──────── Material for this task

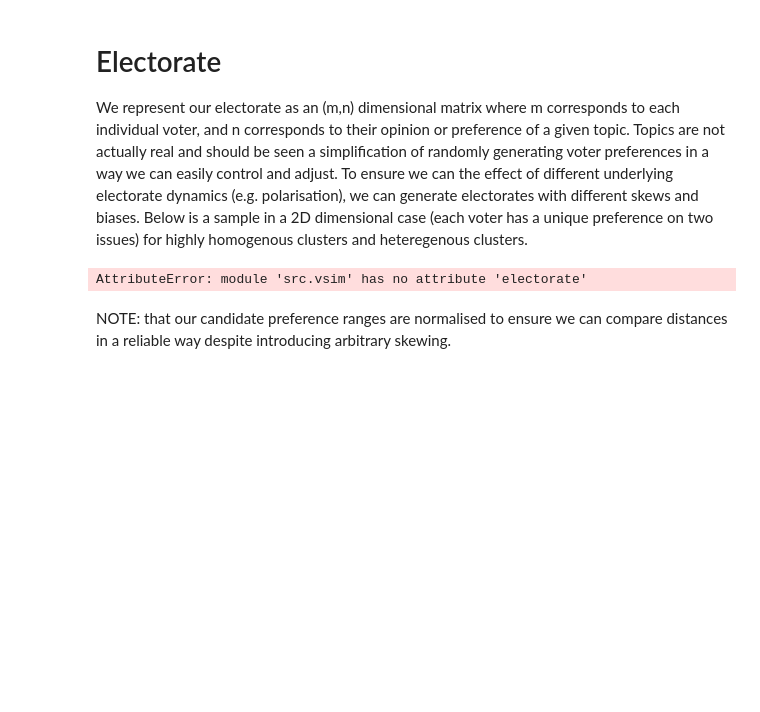
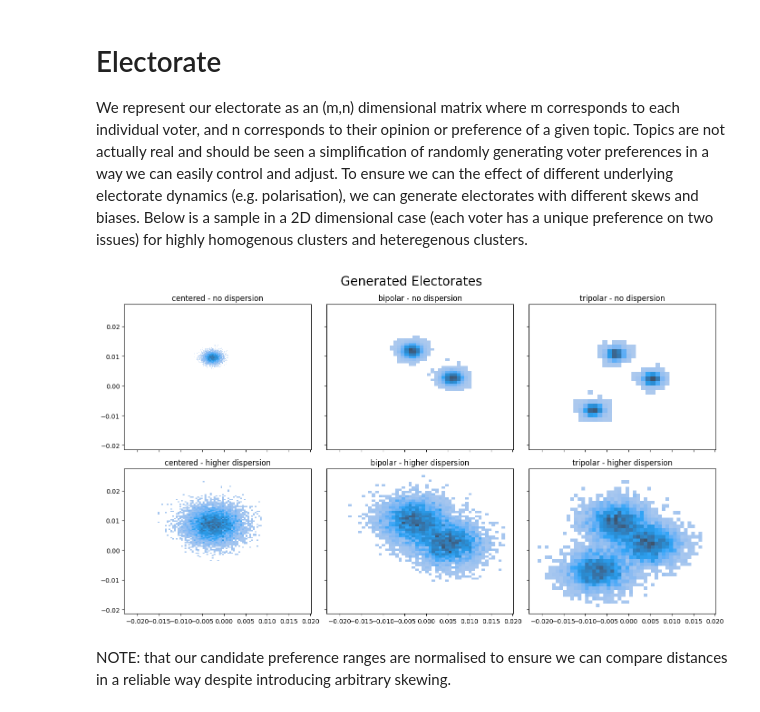
Before and after one commit to Expan75/complex-simulation-project, a Jupyter notebook: experiments.ipynb, the cells around one changed output. Cells and saved outputs as stored; diff of their text form; code cells hidden in the pictures; blank space fills up the shorter version.

Commit message:
major package overhaul to fix import issues

```diff
--- a/experiments.ipynb
+++ b/experiments.ipynb
@@ -22,42 +24,42 @@ SEED = 42
 ISSUES = 2
 POPULATION_SIZE = 10_000
 
-centered = vsim.electorate.setup_electorate(POPULATION_SIZE, ISSUES, scenario="centered", seed=SEED)
-bipolar = vsim.electorate.setup_electorate(POPULATION_SIZE, ISSUES, scenario="bipolar", seed=SEED)
-tripolar = vsim.electorate.setup_electorate(POPULATION_SIZE, ISSUES, scenario="tripolar", seed=SEED)
+centered = electorate.setup_electorate(POPULATION_SIZE, ISSUES, scenario="centered", seed=SEED)
+bipolar = electorate.setup_electorate(POPULATION_SIZE, ISSUES, scenario="bipolar", seed=SEED)
+tripolar = electorate.setup_electorate(POPULATION_SIZE, ISSUES, scenario="tripolar", seed=SEED)
 
 # same but increase diversity of intra-cluster opinion; parameterised homogenity of opinion
 CLUSTER_STD = 3.5
-centered_wide = vsim.electorate.setup_electorate(POPULATION_SIZE, ISSUES, scenario="centered", seed=SEED, cluster_std=CLUSTER_STD)
-bipolar_wide = vsim.electorate.setup_electorate(POPULATION_SIZE, ISSUES, scenario="bipolar", seed=SEED, cluster_std=CLUSTER_STD)
-tripolar_wide = vsim.electorate.setup_electorate(POPULATION_SIZE, ISSUES, scenario="tripolar", seed=SEED, cluster_std=CLUSTER_STD)
+centered_wide = electorate.setup_electorate(POPULATION_SIZE, ISSUES, scenario="centered", seed=SEED, cluster_std=CLUSTER_STD)
+bipolar_wide = electorate.setup_electorate(POPULATION_SIZE, ISSUES, scenario="bipolar", seed=SEED, cluster_std=CLUSTER_STD)
+tripolar_wide = electorate.setup_electorate(POPULATION_SIZE, ISSUES, scenario="tripolar", seed=SEED, cluster_std=CLUSTER_STD)
 
 fig, ((ax1, ax2, ax3), (ax4, ax5, ax6)) = plt.subplots(2,3, sharey=True, sharex=True, tight_layout=True, figsize=(14, 8))
 
 # normal
 sns.histplot(x=centered[:, 0], y=centered[:, 1], ax=ax1, label="voter")
 ax1.set_title("centered - no dispersion")
 
 sns.histplot(x=bipolar[:, 0], y=bipolar[:, 1], ax=ax2, label="voter")
 ax2.set_title("bipolar - no dispersion")
 
 sns.histplot(x=tripolar[:, 0], y=tripolar[:, 1], ax=ax3, label="voter")
 ax3.set_title("tripolar - no dispersion")
 
 # increased dispersion
 sns.histplot(x=centered_wide[:, 0], y=centered_wide[:, 1], ax=ax4, label="voter")
 ax4.set_title("centered - higher dispersion")
 
 sns.histplot(x=bipolar_wide[:, 0], y=bipolar_wide[:, 1], ax=ax5, label="voter")
 ax5.set_title("bipolar - higher dispersion")
 
 sns.histplot(x=tripolar_wide[:, 0], y=tripolar_wide[:, 1], ax=ax6, label="voter")
 ax6.set_title("tripolar - higher dispersion")
 
 fig.suptitle("Generated Electorates", fontsize=20)
 plt.show()
 # %% [output]
-AttributeError: module 'src.vsim' has no attribute 'electorate'
+[figure, added]
 # %% [markdown]
 NOTE: that our candidate preference ranges are normalised to ensure we can compare distances in a reliable way despite introducing arbitrary skewing.
 # %% [markdown]
```
Also changed, not shown: parts of 3 cells of this notebook, 10 other files.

────────────────

Exercise goal
Set down the entries above word for word, but drop any image.

Output for this task
Before and after one commit to Expan75/complex-simulation-project, a Jupyter notebook: experiments.ipynb, the cells around one changed output. Cells and saved outputs as stored; diff of their text form; code cells hidden in the pictures; blank space fills up the shorter version.

Commit message:
major package overhaul to fix import issues

```diff
--- a/experiments.ipynb
+++ b/experiments.ipynb
@@ -22,42 +24,42 @@ SEED = 42
 ISSUES = 2
 POPULATION_SIZE = 10_000
 
-centered = vsim.electorate.setup_electorate(POPULATION_SIZE, ISSUES, scenario="centered", seed=SEED)
-bipolar = vsim.electorate.setup_electorate(POPULATION_SIZE, ISSUES, scenario="bipolar", seed=SEED)
-tripolar = vsim.electorate.setup_electorate(POPULATION_SIZE, ISSUES, scenario="tripolar", seed=SEED)
+centered = electorate.setup_electorate(POPULATION_SIZE, ISSUES, scenario="centered", seed=SEED)
+bipolar = electorate.setup_electorate(POPULATION_SIZE, ISSUES, scenario="bipolar", seed=SEED)
+tripolar = electorate.setup_electorate(POPULATION_SIZE, ISSUES, scenario="tripolar", seed=SEED)
 
 # same but increase diversity of intra-cluster opinion; parameterised homogenity of opinion
 CLUSTER_STD = 3.5
-centered_wide = vsim.electorate.setup_electorate(POPULATION_SIZE, ISSUES, scenario="centered", seed=SEED, cluster_std=CLUSTER_STD)
-bipolar_wide = vsim.electorate.setup_electorate(POPULATION_SIZE, ISSUES, scenario="bipolar", seed=SEED, cluster_std=CLUSTER_STD)
-tripolar_wide = vsim.electorate.setup_electorate(POPULATION_SIZE, ISSUES, scenario="tripolar", seed=SEED, cluster_std=CLUSTER_STD)
+centered_wide = electorate.setup_electorate(POPULATION_SIZE, ISSUES, scenario="centered", seed=SEED, cluster_std=CLUSTER_STD)
+bipolar_wide = electorate.setup_electorate(POPULATION_SIZE, ISSUES, scenario="bipolar", seed=SEED, cluster_std=CLUSTER_STD)
+tripolar_wide = electorate.setup_electorate(POPULATION_SIZE, ISSUES, scenario="tripolar", seed=SEED, cluster_std=CLUSTER_STD)
 
 fig, ((ax1, ax2, ax3), (ax4, ax5, ax6)) = plt.subplots(2,3, sharey=True, sharex=True, tight_layout=True, figsize=(14, 8))
 
 # normal
 sns.histplot(x=centered[:, 0], y=centered[:, 1], ax=ax1, label="voter")
 ax1.set_title("centered - no dispersion")
 
 sns.histplot(x=bipolar[:, 0], y=bipolar[:, 1], ax=ax2, label="voter")
 ax2.set_title("bipolar - no dispersion")
 
 sns.histplot(x=tripolar[:, 0], y=tripolar[:, 1], ax=ax3, label="voter")
 ax3.set_title("tripolar - no dispersion")
 
 # increased dispersion
 sns.histplot(x=centered_wide[:, 0], y=centered_wide[:, 1], ax=ax4, label="voter")
 ax4.set_title("centered - higher dispersion")
 
 sns.histplot(x=bipolar_wide[:, 0], y=bipolar_wide[:, 1], ax=ax5, label="voter")
 ax5.set_title("bipolar - higher dispersion")
 
 sns.histplot(x=tripolar_wide[:, 0], y=tripolar_wide[:, 1], ax=ax6, label="voter")
 ax6.set_title("tripolar - higher dispersion")
 
 fig.suptitle("Generated Electorates", fontsize=20)
 plt.show()
 # %% [output]
-AttributeError: module 'src.vsim' has no attribute 'electorate'
+[figure, added]
 # %% [markdown]
 NOTE: that our candidate preference ranges are normalised to ensure we can compare distances in a reliable way despite introducing arbitrary skewing.
 # %% [markdown]
```
Also changed, not shown: parts of 3 cells of this notebook, 10 other files.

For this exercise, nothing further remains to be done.